They'll spend weeks weaving through underground tunnels and simulating fires in a mock packed downtown city center. They'll also face off against their peers, who will be equipped with off-the-shelf drones and other gadgets the enemy is now easily able to bring to the fight.
It's the start of a four-year effort, known as Project Metropolis, that leaders say will transform the way Marines train for urban battles. The effort is being led by the Marine Corps Warfighting Laboratory, based in Quantico, Virginia. It comes after service leaders identified a troubling problem following nearly two decades of war in the Middle East: adversaries have been studying their tactics and weaknesses, and now they know how to exploit them.
WASHINGTON/RIYADH (Reuters) - President Donald Trump imposed new U.S. sanctions onIran on Monday following Tehran's downing of an unmanned American drone and said the measures would target Iranian Supreme Leader Ayatollah Ali Khamenei.
Trump told reporters he was signing an executive order for the sanctions amid tensions between the United States and Iran that have grown since May, when Washington ordered all countries to halt imports of Iranian oil.
Trump also said the sanctions would have been imposed regardless of the incident over the drone. He said the supreme leaders was ultimately responsible for what Trump called "the hostile conduct of the regime."
"Sanctions imposed through the executive order ... will deny the Supreme Leader and the Supreme Leader's office, and those closely affiliated with him and the office, access to key financial resources and support," Trump said.

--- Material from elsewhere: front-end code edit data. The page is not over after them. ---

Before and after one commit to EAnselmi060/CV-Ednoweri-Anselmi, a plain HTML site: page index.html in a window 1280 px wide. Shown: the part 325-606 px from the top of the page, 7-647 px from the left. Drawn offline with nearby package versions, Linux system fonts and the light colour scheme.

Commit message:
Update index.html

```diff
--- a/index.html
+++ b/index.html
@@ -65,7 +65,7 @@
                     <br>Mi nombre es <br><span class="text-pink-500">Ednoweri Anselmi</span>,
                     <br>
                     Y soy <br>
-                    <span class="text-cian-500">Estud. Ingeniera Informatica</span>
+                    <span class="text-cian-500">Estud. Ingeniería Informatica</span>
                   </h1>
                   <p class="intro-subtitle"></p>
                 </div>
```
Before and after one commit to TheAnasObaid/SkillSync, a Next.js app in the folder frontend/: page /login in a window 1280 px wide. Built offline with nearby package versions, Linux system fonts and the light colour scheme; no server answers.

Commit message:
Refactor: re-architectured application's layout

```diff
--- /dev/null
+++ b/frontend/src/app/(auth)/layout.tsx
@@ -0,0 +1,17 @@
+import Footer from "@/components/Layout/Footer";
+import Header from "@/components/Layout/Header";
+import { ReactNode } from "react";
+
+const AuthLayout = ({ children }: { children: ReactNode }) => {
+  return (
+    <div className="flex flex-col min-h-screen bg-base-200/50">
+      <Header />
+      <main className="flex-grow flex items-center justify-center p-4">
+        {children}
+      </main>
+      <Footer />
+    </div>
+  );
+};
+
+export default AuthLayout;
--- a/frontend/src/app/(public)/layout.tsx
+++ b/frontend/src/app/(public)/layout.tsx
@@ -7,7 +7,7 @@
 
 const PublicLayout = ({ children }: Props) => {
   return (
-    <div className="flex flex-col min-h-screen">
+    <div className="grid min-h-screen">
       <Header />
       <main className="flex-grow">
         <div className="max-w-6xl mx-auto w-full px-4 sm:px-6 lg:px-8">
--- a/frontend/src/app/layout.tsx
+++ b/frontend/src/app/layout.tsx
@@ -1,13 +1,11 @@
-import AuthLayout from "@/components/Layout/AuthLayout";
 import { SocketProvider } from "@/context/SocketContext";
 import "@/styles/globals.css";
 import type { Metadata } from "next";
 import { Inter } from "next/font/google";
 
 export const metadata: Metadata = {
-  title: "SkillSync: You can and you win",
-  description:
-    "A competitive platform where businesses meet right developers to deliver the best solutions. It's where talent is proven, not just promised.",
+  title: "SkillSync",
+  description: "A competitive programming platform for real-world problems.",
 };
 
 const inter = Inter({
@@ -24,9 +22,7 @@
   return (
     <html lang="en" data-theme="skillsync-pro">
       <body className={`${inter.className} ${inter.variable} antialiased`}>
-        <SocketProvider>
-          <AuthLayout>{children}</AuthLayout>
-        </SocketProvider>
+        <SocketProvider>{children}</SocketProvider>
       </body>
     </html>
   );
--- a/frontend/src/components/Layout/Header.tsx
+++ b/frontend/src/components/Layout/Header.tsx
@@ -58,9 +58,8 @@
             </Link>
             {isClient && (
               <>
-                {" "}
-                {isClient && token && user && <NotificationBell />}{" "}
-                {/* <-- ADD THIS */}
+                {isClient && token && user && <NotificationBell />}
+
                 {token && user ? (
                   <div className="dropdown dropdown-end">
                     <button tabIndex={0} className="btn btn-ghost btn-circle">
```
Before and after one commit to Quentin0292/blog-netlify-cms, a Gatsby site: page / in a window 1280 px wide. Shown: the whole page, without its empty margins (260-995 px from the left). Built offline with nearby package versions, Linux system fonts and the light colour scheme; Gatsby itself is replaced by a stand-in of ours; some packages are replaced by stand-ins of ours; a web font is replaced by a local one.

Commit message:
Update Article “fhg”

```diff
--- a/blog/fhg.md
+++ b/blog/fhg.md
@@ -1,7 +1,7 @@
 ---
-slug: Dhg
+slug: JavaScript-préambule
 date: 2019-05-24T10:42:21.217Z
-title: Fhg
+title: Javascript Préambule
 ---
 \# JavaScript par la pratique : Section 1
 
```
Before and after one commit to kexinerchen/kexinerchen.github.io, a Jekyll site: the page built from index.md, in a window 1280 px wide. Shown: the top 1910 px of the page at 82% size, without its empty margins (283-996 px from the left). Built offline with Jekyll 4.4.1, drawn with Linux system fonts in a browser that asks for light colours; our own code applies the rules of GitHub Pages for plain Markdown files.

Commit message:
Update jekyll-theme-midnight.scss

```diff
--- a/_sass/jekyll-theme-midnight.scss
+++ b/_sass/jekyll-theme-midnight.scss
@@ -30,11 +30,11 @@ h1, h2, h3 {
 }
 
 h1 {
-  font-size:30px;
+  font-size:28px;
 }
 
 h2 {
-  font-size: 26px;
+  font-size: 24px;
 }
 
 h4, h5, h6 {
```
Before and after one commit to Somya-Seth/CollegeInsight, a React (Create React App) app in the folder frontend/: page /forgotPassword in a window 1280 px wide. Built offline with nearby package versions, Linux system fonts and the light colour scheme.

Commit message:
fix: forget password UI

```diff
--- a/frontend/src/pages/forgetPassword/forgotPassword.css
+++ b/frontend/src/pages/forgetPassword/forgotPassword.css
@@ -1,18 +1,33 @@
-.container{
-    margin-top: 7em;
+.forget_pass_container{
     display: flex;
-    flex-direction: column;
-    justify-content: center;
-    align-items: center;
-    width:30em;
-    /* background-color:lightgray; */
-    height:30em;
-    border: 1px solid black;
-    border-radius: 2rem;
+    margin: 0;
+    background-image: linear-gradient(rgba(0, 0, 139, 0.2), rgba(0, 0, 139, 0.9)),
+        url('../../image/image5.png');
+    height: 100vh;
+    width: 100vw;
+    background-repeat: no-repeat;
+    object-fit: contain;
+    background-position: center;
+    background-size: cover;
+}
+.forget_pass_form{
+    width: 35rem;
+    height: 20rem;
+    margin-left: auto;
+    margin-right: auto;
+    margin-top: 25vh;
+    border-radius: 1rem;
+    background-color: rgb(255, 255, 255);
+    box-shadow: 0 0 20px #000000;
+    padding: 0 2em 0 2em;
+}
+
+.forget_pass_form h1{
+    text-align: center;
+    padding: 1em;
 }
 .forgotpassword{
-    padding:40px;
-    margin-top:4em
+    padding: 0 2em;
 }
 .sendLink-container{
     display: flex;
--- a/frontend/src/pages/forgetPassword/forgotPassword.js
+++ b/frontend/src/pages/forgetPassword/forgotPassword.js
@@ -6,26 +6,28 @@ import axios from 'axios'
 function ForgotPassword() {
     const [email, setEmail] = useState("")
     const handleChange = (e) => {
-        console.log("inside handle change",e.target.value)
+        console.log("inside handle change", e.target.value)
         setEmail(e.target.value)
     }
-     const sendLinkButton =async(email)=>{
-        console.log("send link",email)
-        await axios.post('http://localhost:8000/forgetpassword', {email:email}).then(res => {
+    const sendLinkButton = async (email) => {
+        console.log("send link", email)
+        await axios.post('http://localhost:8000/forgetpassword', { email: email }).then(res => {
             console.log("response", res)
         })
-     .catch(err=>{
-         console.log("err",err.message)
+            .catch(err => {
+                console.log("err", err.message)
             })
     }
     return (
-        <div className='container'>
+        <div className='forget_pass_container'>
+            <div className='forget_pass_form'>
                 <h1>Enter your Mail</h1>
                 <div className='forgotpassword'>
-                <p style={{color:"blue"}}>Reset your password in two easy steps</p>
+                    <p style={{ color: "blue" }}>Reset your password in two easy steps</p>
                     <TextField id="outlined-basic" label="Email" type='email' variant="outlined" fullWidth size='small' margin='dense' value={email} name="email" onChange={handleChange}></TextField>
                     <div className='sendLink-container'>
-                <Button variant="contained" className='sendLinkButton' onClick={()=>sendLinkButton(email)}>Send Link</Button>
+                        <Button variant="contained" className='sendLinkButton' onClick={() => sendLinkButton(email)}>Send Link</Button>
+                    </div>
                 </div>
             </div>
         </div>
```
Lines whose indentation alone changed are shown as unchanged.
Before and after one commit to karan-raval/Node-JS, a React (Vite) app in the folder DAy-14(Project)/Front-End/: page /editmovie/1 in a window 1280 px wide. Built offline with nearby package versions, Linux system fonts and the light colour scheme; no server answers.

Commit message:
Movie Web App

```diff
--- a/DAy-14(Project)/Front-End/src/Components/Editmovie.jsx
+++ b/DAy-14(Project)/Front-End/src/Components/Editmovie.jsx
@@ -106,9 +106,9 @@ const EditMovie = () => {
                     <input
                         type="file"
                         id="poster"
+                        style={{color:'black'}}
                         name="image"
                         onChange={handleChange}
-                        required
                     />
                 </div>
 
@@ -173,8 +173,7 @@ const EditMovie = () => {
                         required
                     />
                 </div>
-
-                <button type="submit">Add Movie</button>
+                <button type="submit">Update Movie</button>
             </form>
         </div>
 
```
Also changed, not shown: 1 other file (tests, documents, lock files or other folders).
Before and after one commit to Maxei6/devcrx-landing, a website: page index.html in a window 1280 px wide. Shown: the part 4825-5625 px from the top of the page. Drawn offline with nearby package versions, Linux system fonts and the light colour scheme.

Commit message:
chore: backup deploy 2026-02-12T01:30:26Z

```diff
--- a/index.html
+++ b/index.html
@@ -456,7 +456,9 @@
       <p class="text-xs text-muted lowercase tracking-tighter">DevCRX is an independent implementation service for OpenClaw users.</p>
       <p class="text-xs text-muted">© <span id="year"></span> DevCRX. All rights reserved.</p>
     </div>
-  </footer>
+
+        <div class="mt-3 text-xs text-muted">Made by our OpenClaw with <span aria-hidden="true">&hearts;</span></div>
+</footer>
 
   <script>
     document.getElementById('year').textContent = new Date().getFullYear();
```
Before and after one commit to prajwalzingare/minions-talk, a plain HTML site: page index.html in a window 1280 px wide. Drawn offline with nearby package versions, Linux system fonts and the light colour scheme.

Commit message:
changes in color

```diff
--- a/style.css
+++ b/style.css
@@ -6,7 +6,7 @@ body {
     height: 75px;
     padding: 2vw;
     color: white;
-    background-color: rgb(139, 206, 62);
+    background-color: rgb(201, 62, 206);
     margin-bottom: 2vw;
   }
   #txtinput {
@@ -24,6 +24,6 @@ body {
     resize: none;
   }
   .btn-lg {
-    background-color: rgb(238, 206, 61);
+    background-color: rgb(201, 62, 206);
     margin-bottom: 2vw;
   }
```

While it can be difficult to peg down just how star-spangled a state is, one indicator is the rate at which citizens enlist in the military, especially during the United States' longest period of sustained conflict. At least, that's the thinking behind WalletHub's new study, 2019's Most Patriotic States in America.